- **Problem requirements**:
Please copy every line of the data in which the string "aceEditor" appears.

[Records Boundary: Start]

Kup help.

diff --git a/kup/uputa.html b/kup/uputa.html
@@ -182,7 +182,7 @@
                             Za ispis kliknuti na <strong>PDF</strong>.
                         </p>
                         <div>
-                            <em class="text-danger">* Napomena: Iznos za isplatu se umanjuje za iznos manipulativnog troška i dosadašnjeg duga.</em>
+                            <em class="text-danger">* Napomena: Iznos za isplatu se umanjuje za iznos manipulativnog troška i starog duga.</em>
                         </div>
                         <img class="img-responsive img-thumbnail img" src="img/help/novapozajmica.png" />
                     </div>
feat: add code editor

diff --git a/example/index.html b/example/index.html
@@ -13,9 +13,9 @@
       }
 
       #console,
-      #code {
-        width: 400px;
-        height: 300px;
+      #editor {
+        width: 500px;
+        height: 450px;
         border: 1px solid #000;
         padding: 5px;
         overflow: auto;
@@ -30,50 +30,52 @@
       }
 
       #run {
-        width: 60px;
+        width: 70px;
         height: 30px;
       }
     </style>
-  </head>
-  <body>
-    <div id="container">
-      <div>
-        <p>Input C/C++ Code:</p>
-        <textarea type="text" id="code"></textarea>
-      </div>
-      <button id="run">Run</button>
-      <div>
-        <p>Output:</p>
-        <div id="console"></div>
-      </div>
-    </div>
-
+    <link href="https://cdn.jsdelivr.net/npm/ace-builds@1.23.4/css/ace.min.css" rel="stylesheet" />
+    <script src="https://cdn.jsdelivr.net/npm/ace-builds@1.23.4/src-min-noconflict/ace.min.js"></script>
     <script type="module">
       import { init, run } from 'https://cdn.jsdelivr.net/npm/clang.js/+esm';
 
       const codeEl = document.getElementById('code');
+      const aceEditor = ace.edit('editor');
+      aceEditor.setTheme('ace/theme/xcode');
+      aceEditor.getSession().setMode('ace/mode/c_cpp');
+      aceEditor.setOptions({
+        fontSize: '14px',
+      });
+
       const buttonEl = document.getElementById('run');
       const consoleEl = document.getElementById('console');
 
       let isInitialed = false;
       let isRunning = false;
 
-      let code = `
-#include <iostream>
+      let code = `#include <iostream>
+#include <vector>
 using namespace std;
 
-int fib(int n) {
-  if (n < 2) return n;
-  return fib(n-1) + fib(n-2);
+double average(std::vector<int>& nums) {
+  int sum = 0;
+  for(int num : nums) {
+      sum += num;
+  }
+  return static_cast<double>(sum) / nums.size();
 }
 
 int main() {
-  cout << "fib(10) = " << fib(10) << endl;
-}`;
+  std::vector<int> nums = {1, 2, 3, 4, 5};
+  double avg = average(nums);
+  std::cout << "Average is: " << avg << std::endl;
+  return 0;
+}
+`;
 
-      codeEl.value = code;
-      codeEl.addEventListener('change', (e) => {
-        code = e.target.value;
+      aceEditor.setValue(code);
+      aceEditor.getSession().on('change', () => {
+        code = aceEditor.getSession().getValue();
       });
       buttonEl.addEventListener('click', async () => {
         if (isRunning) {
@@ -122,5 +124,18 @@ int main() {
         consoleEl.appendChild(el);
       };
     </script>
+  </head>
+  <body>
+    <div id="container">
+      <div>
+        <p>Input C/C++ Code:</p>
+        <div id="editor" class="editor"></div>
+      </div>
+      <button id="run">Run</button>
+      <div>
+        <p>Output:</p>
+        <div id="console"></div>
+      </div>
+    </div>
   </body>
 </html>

[Records Boundary: End]

- **Reply**:
+      const aceEditor = ace.edit('editor');
+      aceEditor.setTheme('ace/theme/xcode');
+      aceEditor.getSession().setMode('ace/mode/c_cpp');
+      aceEditor.setOptions({
+      aceEditor.setValue(code);
+      aceEditor.getSession().on('change', () => {
+        code = aceEditor.getSession().getValue();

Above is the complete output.